### MATERIAL SHOWN
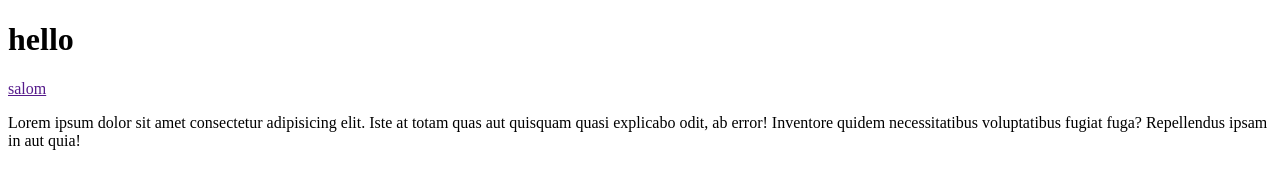
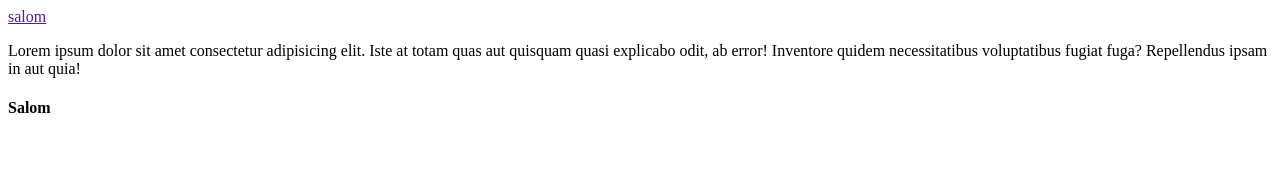
Before and after one commit to AbdurakhmonAbdukhamidov/test2, a plain HTML site: page index.html in a window 1280 px wide. Drawn offline with Linux system fonts and the light colour scheme.

Commit message:
firest commit of navBar branch

```diff
--- a/index.html
+++ b/index.html
@@ -6,8 +6,8 @@
     <title>Document</title>
 </head>
 <body>
-    <h1>hello</h1>
     <a href="">salom</a>
     <p>Lorem ipsum dolor sit amet consectetur adipisicing elit. Iste at totam quas aut quisquam quasi explicabo odit, ab error! Inventore quidem necessitatibus voluptatibus fugiat fuga? Repellendus ipsam in aut quia!</p>
+    <h4>Salom</h4>
 </body>
 </html>
```
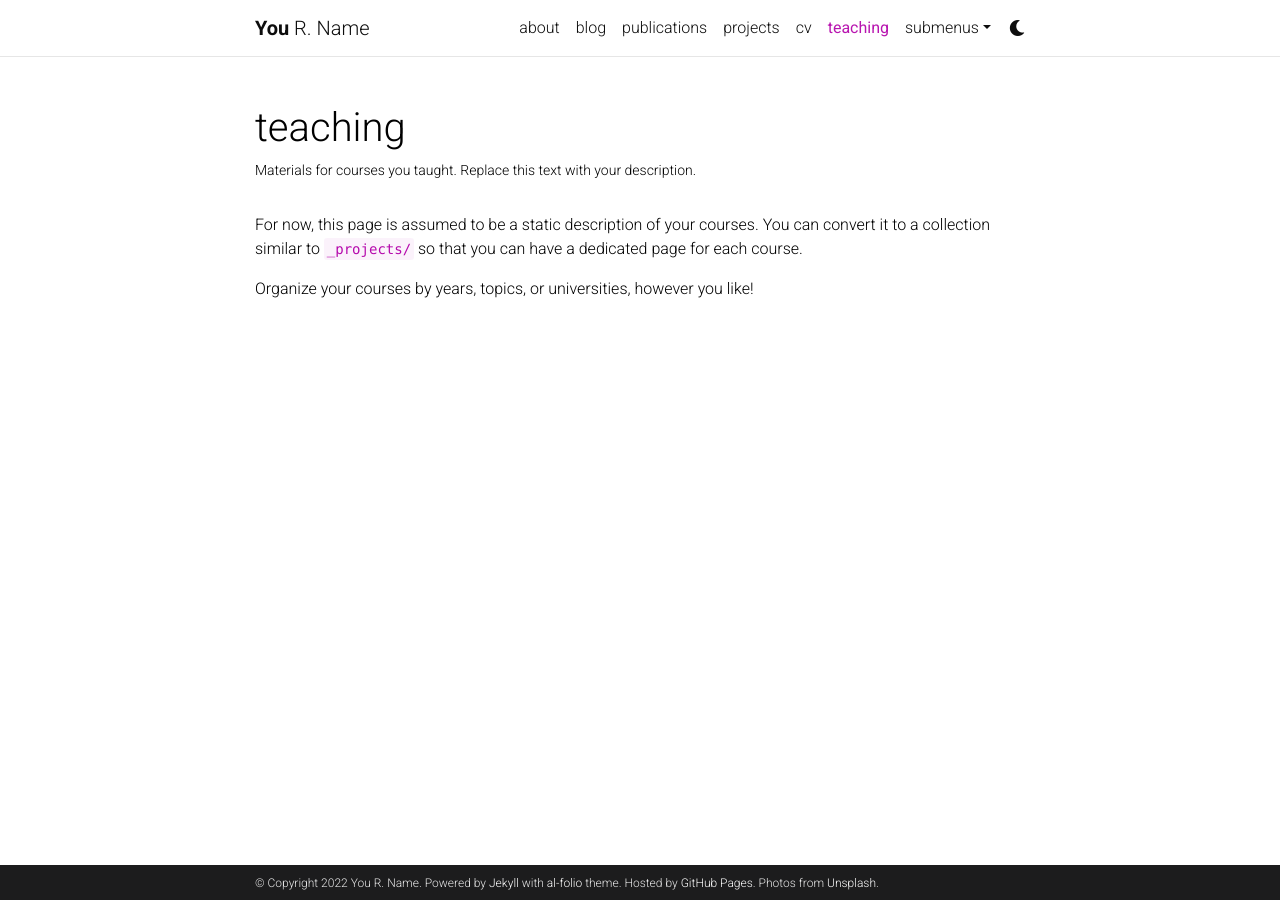
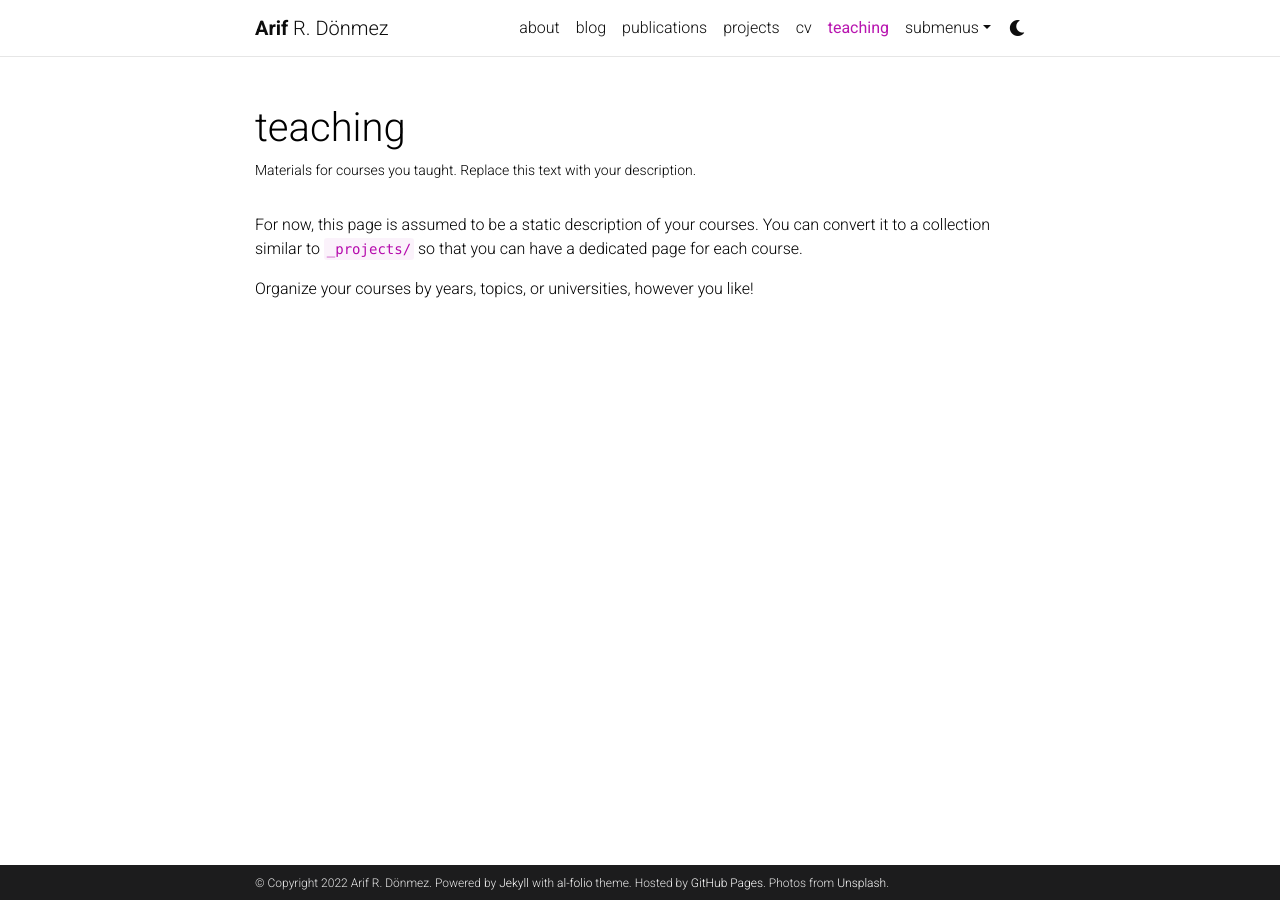
Before and after one commit to ArifDoenmez/ArifDoenmez.github.io, a Jekyll site: the page built from _pages/teaching.md, in a window 1280 px wide. Built offline with Jekyll 4.4.1, drawn with Linux system fonts in a browser that asks for light colours; comment, search, counter and statistics services are not loaded; a style sheet for code colours, icons or effects is not loaded.

Commit message:
Update _config.yml

```diff
--- a/_config.yml
+++ b/_config.yml
@@ -3,9 +3,9 @@
 # -----------------------------------------------------------------------------
 
 title: blank # the website title (if blank, full name will be used instead)
-first_name: You
+first_name: Arif
 middle_name: R.
-last_name: Name
+last_name: Dönmez
 email: you@example.com
 description: > # the ">" symbol means to ignore newlines until "footer_text:"
   A simple, whitespace theme for academics. Based on [*folio](https://github.com/bogoli/-folio) design.
```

### EXERCISE DIRECTIONS
All of the entries above are to be written out exactly, with no pictures.

### ANSWER TO THE EXERCISE
Before and after one commit to AbdurakhmonAbdukhamidov/test2, a plain HTML site: page index.html in a window 1280 px wide. Drawn offline with Linux system fonts and the light colour scheme.

Commit message:
firest commit of navBar branch

```diff
--- a/index.html
+++ b/index.html
@@ -6,8 +6,8 @@
     <title>Document</title>
 </head>
 <body>
-    <h1>hello</h1>
     <a href="">salom</a>
     <p>Lorem ipsum dolor sit amet consectetur adipisicing elit. Iste at totam quas aut quisquam quasi explicabo odit, ab error! Inventore quidem necessitatibus voluptatibus fugiat fuga? Repellendus ipsam in aut quia!</p>
+    <h4>Salom</h4>
 </body>
 </html>
```
Before and after one commit to ArifDoenmez/ArifDoenmez.github.io, a Jekyll site: the page built from _pages/teaching.md, in a window 1280 px wide. Built offline with Jekyll 4.4.1, drawn with Linux system fonts in a browser that asks for light colours; comment, search, counter and statistics services are not loaded; a style sheet for code colours, icons or effects is not loaded.

Commit message:
Update _config.yml

```diff
--- a/_config.yml
+++ b/_config.yml
@@ -3,9 +3,9 @@
 # -----------------------------------------------------------------------------
 
 title: blank # the website title (if blank, full name will be used instead)
-first_name: You
+first_name: Arif
 middle_name: R.
-last_name: Name
+last_name: Dönmez
 email: you@example.com
 description: > # the ">" symbol means to ignore newlines until "footer_text:"
   A simple, whitespace theme for academics. Based on [*folio](https://github.com/bogoli/-folio) design.
```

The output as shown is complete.